White Bear Lake, Minn. (June 17, 2011) – Fifty teen-agers from Twin Cities-area school districts explored the world of crime scene investigation – and attempted to solve the simulated murder of the college president – at an extraordinary “CSI Century: In Search of the Truth” conference June 14-16 at Century College.
Confronted with the question “Who Killed Ron Anderson?” the teens spent three days investigating the simulated crime. Along the way, they learned about firearms examination, fingerprint analysis, mobile phone forensics, computer evidence and crime analysis.
Working with a simulated case file, the students examined the evidence at the crime scene, from a cell phone in the trash and cartridge casings, to fingerprints on a coffee cup, and even a pretend victim with two gunshot wounds. They followed through with the investigation process all the way through to its conclusion.
The students immersed themselves in the exercise and had heated discussions about the sometimes-confusing evidence and possible perpetrators. On the third day, each group of teens had to present their evidence to real Washington County attorneys and ask for arrest warrants and search warrants for the suspects.
“I think I found my calling,” said Queen Ngale of Irondale High School. “I would like to be a crime analyst.”
“I learned a lot about all the different career paths you can take,” said Matthew Schleusner of Stillwater.
“I really liked that we got to talk to real professionals in the field – not just people teaching you about things,” said Anna Lewinska of Mahtomedi High School.
“We really had to think and be able to back up our statements when we presented to the county attorney,” said Hannah Garcia of Mahtomedi High School. “I really learned a lot.”
Former police officer Mary Vukelich of the Century Law Enforcement Program said one of the main goals of the conference was to introduce students to the wide variety of behind-the-scenes careers related to crime analysis. In addition, the CSI Century team hoped to raise awareness about the necessary education, study and commitment it takes to be successful in those careers.
“Students now know that crime scene investigation is not what they see on TV,” said Vukelich. “But they also know that there are many interesting, meaningful careers that they should consider.”
Many presenters urged students to take science, math, computer and public speaking courses to prepare them for careers in the crime analysis field.
Perhaps the most unusual lunch-time presentation was given by forensic entomologist Valerie Cervenka who told the students that she spends her days in a laboratory examining maggots and other insects found on dead bodies. She noted that a body dumped in the woods, for example, attracts insects, and determining the stage of the insects’ life cycle can help determine the victim’s time of death.
“We know how long to takes to move from egg to maggot to adult,” said Cervenka. “This is one of the most reliable means we have to determine time of death in the first 72 hours.” Other evidence includes body temperature, the pattern of blood settling, stomach contents and rigor mortis.
Gazing at graphic photos of insect infestations, the students didn’t flinch. Later, many said this presentation was their favorite.
Students also talked to Hennepin County Deputy Diane Nelson, who brought the county’s mobile crime lab to Century and allowed students to see the equipment she works with when processing a crime scene.

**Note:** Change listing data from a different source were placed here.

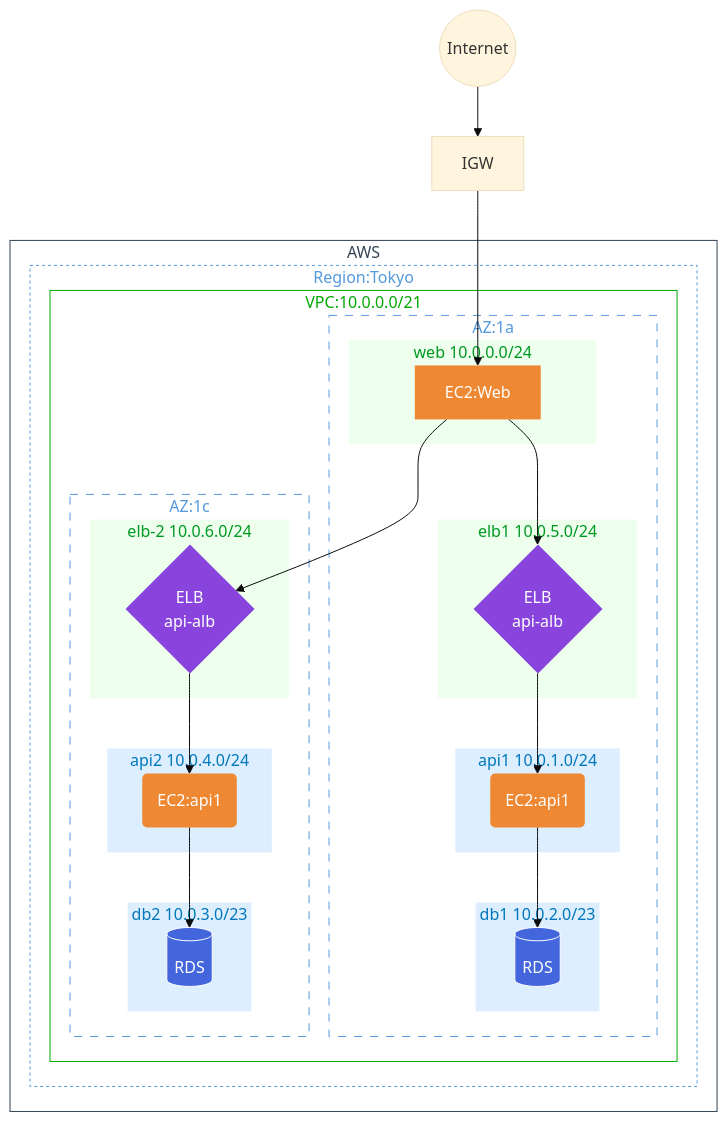
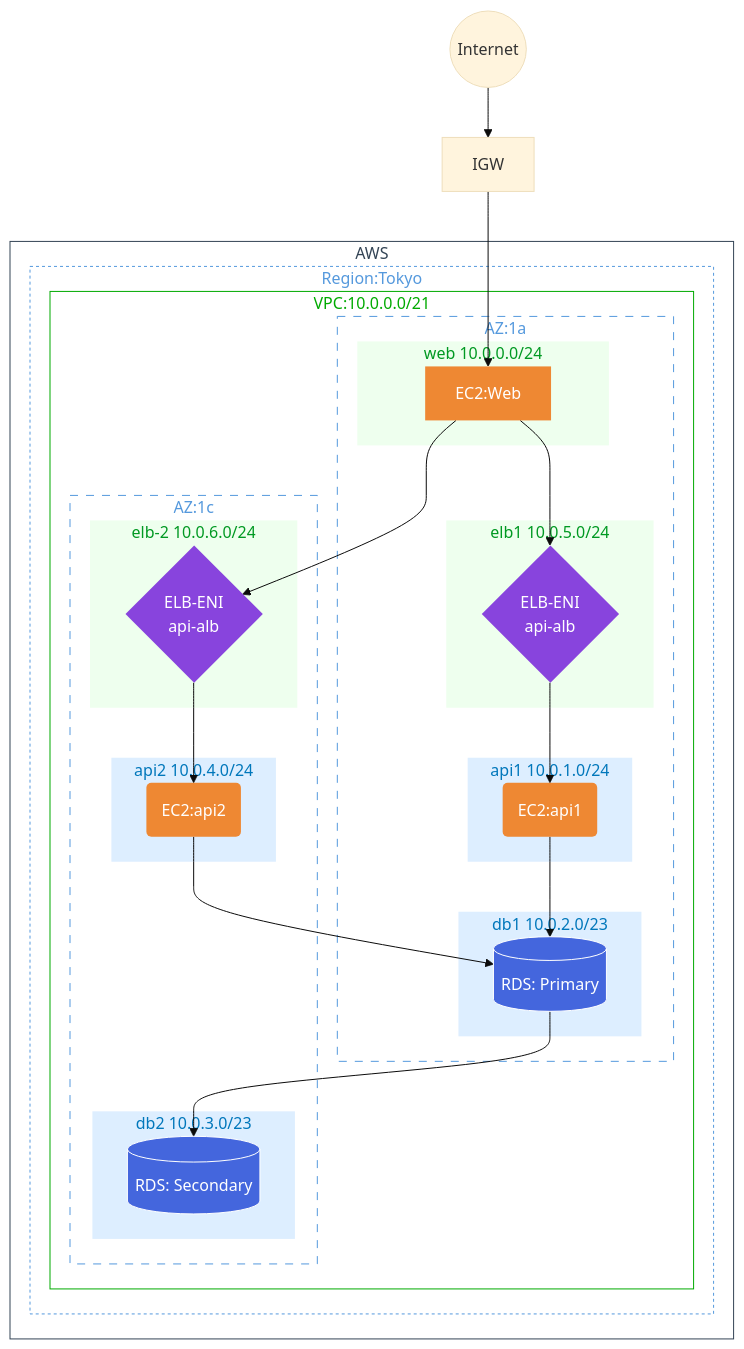
Before and after one commit to kuma8088/ct_sprints_iimura: the diagram in README.md, drawn with Mermaid (base theme).

Commit message:
Mermaid chart update

```diff
--- a/README.md
+++ b/README.md
@@ -27,25 +27,25 @@
           CP1[EC2:Web]
         end
         subgraph GS1[elb1 10.0.5.0/24]
-          NW1{ELB<br>api-alb}
+          NW1{ELB-ENI<br>api-alb}
         end
 
         subgraph GS3[api1 10.0.1.0/24]
           CP2("EC2:api1")
         end
         subgraph GS5[db1 10.0.2.0/23]
-          DB1[("RDS")]
+          DB1[("RDS: Primary")]
         end
       end
      subgraph GB[AZ:1c]
         subgraph GS6[elb-2 10.0.6.0/24]
-          NW2{ELB<br>api-alb}
+          NW2{ELB-ENI<br>api-alb}
         end
         subgraph GS7[api2 10.0.4.0/24]
-          CP3("EC2:api1")
+          CP3("EC2:api2")
         end
         subgraph GS8[db2 10.0.3.0/23]
-          DB2[("RDS")]
+          DB2[("RDS: Secondary")]
         end
       end
     end
@@ -60,7 +60,8 @@
 NW1 --> CP2
 NW2 --> CP3
 CP2 --> DB1
-CP3 --> DB2
+CP3 --> DB1
+DB1 --> DB2
 
 %%---スタイルの設定---
 %%AWS Cloudのスタイル
```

Nelson, a latent fingerprint expert who received three years of on-the-job training after her formal college education, emphasized that evidence collection is a painstaking process that can take some unusual turns.
She noted that she once helped convict a serial burglar with DNA evidence she collected from a partially-consumed corndog. “Busted by a corndog,” she commented. “It can happen.”
By the way, who killed Ron Anderson? The students obtained arrest warrants for their prime suspect, a dean at the college, who killed him in a “blind rage” over criticism of her programs.
But the students’ investigation didn’t reveal the second simulated shooter, a biology professor, who was hired by the head of the college’s IT unit to kill the president.
“In real life, this can happen,” said Vukelich. “Statutes are open to interpretation, investigations are often incomplete and we have to work with many unknowns.”
The CSI Century: In Search of the Truth conference was funded by a grant from the National Science Foundation.